■ About this task: Give all the records again, with no alterations.

■ Excerpted data:

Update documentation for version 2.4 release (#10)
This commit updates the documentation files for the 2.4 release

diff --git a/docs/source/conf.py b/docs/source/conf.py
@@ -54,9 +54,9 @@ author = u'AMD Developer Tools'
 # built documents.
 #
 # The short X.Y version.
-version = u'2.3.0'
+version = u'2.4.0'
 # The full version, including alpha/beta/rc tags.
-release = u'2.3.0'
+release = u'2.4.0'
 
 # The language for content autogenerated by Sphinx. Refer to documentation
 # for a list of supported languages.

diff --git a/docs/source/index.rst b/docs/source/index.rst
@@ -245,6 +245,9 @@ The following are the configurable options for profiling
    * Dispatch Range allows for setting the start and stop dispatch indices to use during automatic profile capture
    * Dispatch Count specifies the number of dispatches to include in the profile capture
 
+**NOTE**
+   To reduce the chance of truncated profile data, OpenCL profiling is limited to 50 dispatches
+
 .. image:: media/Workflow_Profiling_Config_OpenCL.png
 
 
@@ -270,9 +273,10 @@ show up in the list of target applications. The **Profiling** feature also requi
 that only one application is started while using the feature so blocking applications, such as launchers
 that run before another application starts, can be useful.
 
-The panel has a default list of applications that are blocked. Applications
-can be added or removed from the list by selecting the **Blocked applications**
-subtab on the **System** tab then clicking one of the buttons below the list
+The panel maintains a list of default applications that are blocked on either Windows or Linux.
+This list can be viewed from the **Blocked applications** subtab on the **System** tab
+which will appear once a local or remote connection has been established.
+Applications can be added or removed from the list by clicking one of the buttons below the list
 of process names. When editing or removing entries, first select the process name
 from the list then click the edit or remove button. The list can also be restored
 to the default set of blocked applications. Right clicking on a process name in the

■ Response to the exercise:
Update documentation for version 2.4 release (#10)
This commit updates the documentation files for the 2.4 release

diff --git a/docs/source/conf.py b/docs/source/conf.py
@@ -54,9 +54,9 @@ author = u'AMD Developer Tools'
 # built documents.
 #
 # The short X.Y version.
-version = u'2.3.0'
+version = u'2.4.0'
 # The full version, including alpha/beta/rc tags.
-release = u'2.3.0'
+release = u'2.4.0'
 
 # The language for content autogenerated by Sphinx. Refer to documentation
 # for a list of supported languages.

diff --git a/docs/source/index.rst b/docs/source/index.rst
@@ -245,6 +245,9 @@ The following are the configurable options for profiling
    * Dispatch Range allows for setting the start and stop dispatch indices to use during automatic profile capture
    * Dispatch Count specifies the number of dispatches to include in the profile capture
 
+**NOTE**
+   To reduce the chance of truncated profile data, OpenCL profiling is limited to 50 dispatches
+
 .. image:: media/Workflow_Profiling_Config_OpenCL.png
 
 
@@ -270,9 +273,10 @@ show up in the list of target applications. The **Profiling** feature also requi
 that only one application is started while using the feature so blocking applications, such as launchers
 that run before another application starts, can be useful.
 
-The panel has a default list of applications that are blocked. Applications
-can be added or removed from the list by selecting the **Blocked applications**
-subtab on the **System** tab then clicking one of the buttons below the list
+The panel maintains a list of default applications that are blocked on either Windows or Linux.
+This list can be viewed from the **Blocked applications** subtab on the **System** tab
+which will appear once a local or remote connection has been established.
+Applications can be added or removed from the list by clicking one of the buttons below the list
 of process names. When editing or removing entries, first select the process name
 from the list then click the edit or remove button. The list can also be restored
 to the default set of blocked applications. Right clicking on a process name in the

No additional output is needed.